It’s both. It really supports small family farmers who want to keep farming their land. It’s difficult to find markets sometimes. So it gives them a market, it gives them the support that their farm needs, but it also allows city folks to get quality produce and make that connection with where their food is coming from. And to know their farmer and to be able to ask questions and to really feel an affinity for where their food is coming from which we’ve lost a lot of.

What about just buying organic?

A lot of the organic is now farmed on large mono-cropping farms, which you know, is an improvement but it’s still, we want to support family farms that are growing a real diversity of produce. Some of the CSAs provide 40 different types of vegetables and they may be growing 20 different varieties of any one vegetable. They grow a lot of heirloom varieties, a lot of ones that aren’t bred to travel well, aren’t bred to look pretty in a market, but they taste good and they’re healthy and they have a lot of nutrients.

What’s so bad about mono-cropping?
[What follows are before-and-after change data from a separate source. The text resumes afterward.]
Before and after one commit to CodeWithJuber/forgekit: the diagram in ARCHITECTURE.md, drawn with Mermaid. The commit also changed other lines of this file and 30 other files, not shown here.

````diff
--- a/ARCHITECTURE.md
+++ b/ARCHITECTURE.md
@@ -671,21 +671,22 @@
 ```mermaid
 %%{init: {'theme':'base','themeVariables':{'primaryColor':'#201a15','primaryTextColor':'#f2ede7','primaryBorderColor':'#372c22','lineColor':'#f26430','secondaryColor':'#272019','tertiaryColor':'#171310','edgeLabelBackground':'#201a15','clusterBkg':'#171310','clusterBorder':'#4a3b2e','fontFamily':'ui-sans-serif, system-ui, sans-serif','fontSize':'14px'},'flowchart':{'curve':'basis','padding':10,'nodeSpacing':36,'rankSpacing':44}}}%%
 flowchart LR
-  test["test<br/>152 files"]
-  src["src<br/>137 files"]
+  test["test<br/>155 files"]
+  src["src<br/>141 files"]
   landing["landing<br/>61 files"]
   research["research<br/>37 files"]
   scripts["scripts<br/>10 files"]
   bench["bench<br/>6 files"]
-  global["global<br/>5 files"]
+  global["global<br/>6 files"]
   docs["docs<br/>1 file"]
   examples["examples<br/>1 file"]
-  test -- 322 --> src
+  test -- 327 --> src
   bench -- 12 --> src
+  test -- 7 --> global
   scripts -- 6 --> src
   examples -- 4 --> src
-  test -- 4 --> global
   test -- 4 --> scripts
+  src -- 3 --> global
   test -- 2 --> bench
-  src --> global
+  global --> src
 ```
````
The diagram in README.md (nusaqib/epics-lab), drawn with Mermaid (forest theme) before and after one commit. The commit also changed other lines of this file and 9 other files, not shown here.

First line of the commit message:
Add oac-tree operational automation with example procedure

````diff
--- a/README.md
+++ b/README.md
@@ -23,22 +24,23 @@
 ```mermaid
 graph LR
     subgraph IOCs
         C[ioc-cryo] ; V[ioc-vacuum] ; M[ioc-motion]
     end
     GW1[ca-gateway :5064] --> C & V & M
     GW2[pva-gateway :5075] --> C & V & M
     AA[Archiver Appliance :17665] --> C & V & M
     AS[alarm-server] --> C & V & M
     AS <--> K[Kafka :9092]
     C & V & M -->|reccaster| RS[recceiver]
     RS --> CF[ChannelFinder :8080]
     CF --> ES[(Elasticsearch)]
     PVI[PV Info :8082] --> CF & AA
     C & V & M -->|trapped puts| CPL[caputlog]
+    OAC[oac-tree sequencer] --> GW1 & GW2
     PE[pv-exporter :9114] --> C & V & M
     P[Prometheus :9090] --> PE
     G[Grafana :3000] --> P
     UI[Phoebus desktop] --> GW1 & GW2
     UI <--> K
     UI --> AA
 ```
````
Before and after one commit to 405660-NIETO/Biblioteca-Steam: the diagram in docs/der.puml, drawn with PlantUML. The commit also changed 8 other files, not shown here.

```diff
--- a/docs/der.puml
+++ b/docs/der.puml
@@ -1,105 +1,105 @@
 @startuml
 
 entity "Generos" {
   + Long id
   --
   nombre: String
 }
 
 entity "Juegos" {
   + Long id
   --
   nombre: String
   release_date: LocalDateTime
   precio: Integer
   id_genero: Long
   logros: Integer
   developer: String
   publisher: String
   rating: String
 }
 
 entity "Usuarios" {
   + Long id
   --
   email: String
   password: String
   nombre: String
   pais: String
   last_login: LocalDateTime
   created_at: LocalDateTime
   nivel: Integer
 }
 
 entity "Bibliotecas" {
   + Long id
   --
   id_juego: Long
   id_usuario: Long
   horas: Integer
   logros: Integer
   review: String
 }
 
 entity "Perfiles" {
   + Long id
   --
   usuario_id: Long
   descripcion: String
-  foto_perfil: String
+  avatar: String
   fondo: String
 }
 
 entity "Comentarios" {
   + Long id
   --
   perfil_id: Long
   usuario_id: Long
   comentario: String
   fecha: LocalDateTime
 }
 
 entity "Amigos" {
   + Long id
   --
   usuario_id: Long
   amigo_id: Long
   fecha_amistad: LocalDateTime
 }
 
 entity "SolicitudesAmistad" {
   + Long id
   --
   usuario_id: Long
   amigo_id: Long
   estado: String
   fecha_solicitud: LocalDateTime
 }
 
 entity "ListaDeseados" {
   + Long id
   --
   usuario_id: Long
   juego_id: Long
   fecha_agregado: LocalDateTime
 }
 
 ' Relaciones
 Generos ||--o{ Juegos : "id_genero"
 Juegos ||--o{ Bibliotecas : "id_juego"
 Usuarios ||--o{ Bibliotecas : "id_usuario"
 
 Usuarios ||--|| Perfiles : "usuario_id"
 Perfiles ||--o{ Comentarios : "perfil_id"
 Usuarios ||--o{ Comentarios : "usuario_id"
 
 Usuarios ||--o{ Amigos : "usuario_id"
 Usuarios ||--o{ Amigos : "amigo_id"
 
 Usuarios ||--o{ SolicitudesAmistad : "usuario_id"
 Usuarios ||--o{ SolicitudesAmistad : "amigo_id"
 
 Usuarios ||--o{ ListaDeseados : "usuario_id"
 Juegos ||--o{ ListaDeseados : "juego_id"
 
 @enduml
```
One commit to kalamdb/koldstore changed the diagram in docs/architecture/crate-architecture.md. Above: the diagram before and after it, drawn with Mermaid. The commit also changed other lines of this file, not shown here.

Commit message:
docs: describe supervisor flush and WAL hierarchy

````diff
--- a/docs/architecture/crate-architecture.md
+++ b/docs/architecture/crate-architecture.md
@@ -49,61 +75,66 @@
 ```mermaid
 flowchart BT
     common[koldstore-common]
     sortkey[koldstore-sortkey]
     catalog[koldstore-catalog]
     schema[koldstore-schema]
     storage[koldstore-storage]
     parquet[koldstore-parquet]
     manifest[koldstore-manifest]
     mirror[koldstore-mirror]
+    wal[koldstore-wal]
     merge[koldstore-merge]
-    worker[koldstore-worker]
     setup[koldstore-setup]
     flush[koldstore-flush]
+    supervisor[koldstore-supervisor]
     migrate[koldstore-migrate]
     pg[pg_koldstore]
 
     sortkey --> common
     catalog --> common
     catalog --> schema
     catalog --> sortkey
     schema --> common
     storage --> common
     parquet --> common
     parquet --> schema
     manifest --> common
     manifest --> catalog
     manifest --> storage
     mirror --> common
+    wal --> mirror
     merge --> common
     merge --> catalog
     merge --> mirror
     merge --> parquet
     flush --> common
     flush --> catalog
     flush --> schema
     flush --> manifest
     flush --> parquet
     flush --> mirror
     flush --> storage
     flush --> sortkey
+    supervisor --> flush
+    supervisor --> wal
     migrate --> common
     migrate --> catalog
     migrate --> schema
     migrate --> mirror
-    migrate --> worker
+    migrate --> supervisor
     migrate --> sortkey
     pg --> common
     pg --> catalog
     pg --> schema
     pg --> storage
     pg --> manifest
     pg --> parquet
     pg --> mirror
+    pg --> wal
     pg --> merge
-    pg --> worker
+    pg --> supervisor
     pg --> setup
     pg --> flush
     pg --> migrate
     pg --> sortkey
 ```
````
Mono-cropping is just really hard on the environment, hard on land. It just really takes a lot of inputs to maintain land growing one crop over time. So it takes a lot of chemical fertilizer because it doesn’t leave anything in the soil that can be used year alter year. So it just puts a huge amount of stress on the land. So growing a diversity of produce, farmers can rotate crops which minimizes pests, it adds nutrients back into the soil, use plants that take different things out of the soil to really help not have to use artificial fertilizers and artificial pest control.

Are CSAs successful for the farmers as well as the consumers?

It’s definitely beneficial for both. The farmers are able to have a steady market that they know what they’re growing. When they come down with their truck full of produce they know they’re going home with an empty truck rather than at a farmers market if they don’t have a good day they might go home with a lot of what they brought down. They can plan ahead because they know how many people they’re growing for and they get their inputs earlier in the season when they need it. For the consumers, they’re really getting a collection with the land and wonderful, healthy produce, as fresh as you can get that the farmers picked the day before, the morning of distribution. It’s as fresh as you can get it and also really have a community aspect as well.